Vegetables High in Fiber

Most vegetables, with the exception of stalk vegetables and starchy vegetables such as potatoes and corn, are a great source of fiber (Lintas, 1992). This is especially true for dark green leafy vegetables and certain root vegetables. You can get so much of your daily dietary fiber needs from root vegetables such as sweet potatoes, carrots, and beets, and from leaf vegetables such as spinach, beet greens, and chard.

List of Vegetables With Vitamin D

Vegetables are not generally a good source of vitamin D (Lintas, 1992). Fish, mushrooms, and chicken eggs can provide vitamin D, as can foods that have been fortified with vitamin D, such as cow’s milk or orange juice.

Vegetables High in Protein

When you hear the word protein, you might think of a meat or dairy product, or perhaps those big containers of protein powder in the supplements aisle. However, green vegetables offer you plenty of protein, and by delivering that protein alongside other beneficial vitamins and minerals, they make it even easier to absorb and process (Aletor et al., 2002). Increasing the ratio of protein you get from vegetables versus meats has many potential health benefits (Song et al., 2016). Some of the most protein-heavy vegetables include spinach, cauliflower, collard greens, broccoli, Brussel sprouts, and watercress.

In Sum

Two fundamental truths: (1) nearly all vegetables are good to consume and (2) some vegetables are really, really good for you. Eating as many green leafy vegetables as possible, for example, seems like it could only help your overall health. Vegetables are densely packed with nutrients, high in water content, and low in calories. They are the most energy-efficient way to acquire the essential nutrients you need to function at your best. And if you can prepare or cook them in ways that taste great, you can safely and beneficially eat way more of them than you would be able to eat in other food groups.

References

● Aletor, O., Oshodi, A. A., & Ipinmoroti, K. (2002). Chemical composition of common leafy vegetables and functional properties of their leaf protein concentrates. Food Chemistry, 78(1), 63-68.

● Lintas, C. (1992). Nutritional aspects of fruits and vegetables consumption. Options Mediterraennes, 19, 79-87.

● Masih, L., Roginski, H., Premier, R., Tomkins, B., & Ajlouni, S. (2002). Soluble protein content in minimally processed vegetables during storage. Food Research International, 35(7), 697-702.

● Robinson, D. S. (1987). Food-biochemistry and nutritional value. Longman Scientific & Technical.

● Song, M., Fung, T. T., Hu, F. B., Willett, W. C., Longo, V. D., Chan, A. T., & Giovannucci, E. L. (2016). Association of animal and plant protein intake with all-cause and cause-specific mortality. JAMA Internal Medicine, 176(10), 1453-1463.

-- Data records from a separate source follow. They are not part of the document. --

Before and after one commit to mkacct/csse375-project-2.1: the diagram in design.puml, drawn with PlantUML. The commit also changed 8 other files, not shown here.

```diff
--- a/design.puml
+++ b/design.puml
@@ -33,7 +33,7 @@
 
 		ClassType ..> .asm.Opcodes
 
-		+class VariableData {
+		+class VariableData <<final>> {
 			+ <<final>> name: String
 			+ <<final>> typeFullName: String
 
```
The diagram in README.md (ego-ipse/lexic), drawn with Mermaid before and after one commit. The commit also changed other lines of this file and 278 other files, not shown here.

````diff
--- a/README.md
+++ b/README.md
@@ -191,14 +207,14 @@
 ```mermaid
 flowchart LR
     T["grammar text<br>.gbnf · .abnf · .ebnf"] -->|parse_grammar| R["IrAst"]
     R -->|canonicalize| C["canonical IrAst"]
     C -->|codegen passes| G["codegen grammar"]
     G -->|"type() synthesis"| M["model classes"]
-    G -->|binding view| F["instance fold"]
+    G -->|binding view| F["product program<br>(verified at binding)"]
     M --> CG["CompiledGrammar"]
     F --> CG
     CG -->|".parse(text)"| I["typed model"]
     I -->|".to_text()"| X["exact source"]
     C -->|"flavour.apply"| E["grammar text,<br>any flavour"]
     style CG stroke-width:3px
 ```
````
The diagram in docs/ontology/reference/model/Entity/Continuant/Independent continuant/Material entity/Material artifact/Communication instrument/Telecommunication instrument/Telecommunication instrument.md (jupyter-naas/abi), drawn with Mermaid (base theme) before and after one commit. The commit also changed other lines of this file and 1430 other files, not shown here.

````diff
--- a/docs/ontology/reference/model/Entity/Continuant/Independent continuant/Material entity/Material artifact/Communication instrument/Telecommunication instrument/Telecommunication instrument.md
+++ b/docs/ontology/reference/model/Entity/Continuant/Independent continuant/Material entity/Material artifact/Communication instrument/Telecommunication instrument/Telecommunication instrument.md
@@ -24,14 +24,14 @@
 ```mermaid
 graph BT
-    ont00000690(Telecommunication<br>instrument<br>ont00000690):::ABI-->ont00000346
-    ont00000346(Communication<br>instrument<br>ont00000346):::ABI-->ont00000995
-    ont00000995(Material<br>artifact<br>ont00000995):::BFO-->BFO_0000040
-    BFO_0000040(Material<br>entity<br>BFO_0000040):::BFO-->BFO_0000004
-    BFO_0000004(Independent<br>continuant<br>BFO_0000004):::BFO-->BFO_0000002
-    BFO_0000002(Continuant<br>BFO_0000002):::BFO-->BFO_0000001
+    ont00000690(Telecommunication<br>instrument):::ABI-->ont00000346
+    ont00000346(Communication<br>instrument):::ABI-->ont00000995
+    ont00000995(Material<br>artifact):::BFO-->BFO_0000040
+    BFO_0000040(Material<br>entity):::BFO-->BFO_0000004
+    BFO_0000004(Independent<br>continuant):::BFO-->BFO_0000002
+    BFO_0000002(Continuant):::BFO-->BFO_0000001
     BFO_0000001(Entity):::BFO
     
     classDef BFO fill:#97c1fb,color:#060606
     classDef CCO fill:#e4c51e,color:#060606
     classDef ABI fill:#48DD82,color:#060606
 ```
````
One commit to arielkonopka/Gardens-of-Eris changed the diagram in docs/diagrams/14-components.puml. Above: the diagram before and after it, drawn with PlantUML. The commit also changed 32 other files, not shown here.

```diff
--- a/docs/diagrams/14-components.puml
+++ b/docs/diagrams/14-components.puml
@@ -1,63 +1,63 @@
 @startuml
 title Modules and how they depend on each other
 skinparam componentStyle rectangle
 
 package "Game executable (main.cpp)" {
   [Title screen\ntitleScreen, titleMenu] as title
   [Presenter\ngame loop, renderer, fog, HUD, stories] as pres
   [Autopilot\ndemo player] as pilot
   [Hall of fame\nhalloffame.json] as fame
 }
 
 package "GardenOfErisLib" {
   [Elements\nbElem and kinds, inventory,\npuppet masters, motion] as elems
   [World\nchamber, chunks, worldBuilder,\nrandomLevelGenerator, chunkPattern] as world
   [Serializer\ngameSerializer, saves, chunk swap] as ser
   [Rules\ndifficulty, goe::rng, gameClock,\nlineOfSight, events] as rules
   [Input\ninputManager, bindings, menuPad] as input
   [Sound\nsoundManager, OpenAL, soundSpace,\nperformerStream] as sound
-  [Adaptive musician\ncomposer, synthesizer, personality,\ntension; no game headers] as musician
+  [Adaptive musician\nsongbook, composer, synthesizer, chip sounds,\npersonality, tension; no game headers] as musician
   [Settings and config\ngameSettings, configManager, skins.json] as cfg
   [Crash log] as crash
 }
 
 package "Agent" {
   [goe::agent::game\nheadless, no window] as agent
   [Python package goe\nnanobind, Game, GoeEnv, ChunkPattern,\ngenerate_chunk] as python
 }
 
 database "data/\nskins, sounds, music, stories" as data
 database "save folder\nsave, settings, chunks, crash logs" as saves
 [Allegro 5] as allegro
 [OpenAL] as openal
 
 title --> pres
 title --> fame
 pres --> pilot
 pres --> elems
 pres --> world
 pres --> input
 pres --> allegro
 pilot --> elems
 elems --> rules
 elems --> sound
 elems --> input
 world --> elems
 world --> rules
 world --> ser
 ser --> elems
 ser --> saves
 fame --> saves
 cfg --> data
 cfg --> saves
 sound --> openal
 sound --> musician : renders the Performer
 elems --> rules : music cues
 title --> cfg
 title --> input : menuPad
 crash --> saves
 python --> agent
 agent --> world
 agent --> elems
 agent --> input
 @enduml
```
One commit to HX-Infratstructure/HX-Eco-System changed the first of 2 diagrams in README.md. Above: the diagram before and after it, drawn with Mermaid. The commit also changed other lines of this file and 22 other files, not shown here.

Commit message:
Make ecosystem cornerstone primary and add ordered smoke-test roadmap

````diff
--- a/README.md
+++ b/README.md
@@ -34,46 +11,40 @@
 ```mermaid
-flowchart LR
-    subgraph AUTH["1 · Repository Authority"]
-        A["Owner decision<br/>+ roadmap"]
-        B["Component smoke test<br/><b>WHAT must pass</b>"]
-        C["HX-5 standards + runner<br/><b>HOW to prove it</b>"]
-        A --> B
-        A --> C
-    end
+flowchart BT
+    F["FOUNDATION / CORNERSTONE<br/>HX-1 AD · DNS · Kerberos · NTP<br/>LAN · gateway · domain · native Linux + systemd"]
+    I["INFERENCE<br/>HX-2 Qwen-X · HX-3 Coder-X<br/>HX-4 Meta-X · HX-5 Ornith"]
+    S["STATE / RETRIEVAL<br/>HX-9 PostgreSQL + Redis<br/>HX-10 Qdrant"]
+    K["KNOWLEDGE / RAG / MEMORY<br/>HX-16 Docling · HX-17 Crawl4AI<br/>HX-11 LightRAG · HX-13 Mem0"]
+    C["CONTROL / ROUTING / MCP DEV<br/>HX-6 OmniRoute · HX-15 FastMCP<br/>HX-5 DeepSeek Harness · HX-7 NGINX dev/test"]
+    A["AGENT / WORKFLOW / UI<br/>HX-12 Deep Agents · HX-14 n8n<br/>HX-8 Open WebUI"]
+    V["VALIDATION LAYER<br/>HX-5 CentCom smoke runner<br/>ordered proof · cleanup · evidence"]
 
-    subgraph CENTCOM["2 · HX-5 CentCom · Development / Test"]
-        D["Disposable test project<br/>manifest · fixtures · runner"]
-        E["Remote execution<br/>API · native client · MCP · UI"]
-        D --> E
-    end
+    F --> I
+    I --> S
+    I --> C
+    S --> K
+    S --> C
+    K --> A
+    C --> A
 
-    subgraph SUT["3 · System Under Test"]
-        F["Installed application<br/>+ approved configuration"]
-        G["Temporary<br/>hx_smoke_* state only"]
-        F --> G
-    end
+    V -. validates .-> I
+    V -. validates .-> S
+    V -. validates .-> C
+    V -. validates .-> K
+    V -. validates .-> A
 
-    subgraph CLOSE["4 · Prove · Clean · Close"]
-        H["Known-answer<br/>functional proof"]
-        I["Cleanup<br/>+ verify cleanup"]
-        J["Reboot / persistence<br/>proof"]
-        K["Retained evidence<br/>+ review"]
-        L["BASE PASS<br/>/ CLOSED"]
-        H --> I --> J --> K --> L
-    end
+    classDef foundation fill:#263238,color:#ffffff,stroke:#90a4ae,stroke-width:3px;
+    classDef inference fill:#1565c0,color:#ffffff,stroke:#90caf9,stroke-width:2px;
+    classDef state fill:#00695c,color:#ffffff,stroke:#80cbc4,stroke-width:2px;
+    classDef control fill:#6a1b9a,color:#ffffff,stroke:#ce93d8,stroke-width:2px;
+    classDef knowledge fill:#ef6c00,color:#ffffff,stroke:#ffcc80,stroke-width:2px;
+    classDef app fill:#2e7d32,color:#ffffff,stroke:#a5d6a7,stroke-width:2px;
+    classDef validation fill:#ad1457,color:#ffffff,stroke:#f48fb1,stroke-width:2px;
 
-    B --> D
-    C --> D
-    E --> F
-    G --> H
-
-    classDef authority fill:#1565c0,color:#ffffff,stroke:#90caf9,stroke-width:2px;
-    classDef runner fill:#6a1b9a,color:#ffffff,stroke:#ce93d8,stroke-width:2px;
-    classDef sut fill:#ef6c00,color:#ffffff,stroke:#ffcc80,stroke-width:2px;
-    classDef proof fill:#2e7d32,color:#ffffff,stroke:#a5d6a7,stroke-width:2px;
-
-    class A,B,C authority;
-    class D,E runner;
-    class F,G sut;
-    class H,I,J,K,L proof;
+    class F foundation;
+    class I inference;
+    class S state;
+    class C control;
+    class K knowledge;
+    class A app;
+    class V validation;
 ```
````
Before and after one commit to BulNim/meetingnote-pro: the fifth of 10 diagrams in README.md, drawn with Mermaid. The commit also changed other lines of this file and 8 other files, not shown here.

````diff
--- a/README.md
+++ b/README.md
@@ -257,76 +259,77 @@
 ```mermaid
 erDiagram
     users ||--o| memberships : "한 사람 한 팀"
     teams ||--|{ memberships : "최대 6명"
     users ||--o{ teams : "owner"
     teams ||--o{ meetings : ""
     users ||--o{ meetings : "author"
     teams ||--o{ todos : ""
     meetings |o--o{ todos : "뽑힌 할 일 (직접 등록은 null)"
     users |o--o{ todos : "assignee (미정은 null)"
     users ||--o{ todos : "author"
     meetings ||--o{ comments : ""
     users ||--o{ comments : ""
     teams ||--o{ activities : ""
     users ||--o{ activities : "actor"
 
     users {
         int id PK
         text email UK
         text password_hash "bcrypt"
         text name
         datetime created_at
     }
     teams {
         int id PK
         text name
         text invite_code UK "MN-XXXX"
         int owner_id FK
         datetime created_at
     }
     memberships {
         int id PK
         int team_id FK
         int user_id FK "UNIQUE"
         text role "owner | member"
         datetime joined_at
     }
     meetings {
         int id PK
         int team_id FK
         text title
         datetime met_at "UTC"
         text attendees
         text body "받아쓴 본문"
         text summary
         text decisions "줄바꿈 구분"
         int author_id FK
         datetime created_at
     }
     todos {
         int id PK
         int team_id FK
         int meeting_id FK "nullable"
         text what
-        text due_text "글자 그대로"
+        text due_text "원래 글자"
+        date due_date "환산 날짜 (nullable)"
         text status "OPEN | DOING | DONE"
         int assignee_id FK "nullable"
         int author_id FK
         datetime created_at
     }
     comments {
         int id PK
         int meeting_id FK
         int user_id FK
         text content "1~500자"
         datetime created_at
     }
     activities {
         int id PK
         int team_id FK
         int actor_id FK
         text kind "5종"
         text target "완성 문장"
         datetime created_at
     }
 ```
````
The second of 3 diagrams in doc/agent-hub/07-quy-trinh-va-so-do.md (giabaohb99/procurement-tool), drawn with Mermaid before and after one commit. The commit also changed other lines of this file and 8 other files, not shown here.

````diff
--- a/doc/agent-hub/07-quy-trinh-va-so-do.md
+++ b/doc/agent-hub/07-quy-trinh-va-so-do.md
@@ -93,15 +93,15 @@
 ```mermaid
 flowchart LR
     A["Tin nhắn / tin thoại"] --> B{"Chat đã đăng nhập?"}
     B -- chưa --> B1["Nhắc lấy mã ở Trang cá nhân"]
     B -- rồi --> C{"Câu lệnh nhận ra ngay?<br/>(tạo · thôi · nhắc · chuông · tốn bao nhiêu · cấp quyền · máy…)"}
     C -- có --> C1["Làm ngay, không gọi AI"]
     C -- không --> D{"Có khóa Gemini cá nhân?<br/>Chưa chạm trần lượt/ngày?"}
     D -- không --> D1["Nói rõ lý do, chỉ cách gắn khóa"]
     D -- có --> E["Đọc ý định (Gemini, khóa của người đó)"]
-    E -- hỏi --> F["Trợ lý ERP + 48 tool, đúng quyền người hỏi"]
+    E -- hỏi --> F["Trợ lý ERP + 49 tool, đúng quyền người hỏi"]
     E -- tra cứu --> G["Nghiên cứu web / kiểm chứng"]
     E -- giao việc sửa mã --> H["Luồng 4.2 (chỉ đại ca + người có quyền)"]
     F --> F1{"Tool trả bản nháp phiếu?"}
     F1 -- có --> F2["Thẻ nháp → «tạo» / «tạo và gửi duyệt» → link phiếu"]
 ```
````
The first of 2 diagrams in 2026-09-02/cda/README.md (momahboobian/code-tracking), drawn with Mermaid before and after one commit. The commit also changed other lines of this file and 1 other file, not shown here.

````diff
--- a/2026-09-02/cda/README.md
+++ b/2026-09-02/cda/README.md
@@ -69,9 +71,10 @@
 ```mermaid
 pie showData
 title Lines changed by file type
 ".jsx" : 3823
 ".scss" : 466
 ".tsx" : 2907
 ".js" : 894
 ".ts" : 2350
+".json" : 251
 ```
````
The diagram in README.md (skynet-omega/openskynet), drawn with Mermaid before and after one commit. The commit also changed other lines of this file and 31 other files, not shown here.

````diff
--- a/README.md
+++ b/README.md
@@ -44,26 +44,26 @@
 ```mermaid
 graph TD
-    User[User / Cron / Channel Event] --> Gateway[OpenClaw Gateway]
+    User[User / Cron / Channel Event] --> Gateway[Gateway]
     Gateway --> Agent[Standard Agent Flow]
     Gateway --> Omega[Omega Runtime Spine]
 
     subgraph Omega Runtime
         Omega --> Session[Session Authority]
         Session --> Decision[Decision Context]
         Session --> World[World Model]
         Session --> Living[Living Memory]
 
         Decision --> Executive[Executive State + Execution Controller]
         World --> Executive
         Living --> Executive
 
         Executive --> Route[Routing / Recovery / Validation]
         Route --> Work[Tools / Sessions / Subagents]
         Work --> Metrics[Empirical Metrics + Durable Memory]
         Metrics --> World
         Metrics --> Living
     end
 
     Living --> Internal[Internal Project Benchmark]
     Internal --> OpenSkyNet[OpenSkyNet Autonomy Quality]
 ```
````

● Ülger, T. G., Songur, A. N., Çırak, O., & Çakıroğlu, F. P. (2018). Role of vegetables in human nutrition and disease prevention. In Asaduzzaman M, Asao T (Eds.), Vegetables: importance of quality vegetables to human health. (pp. 7-32). InTech: London, UK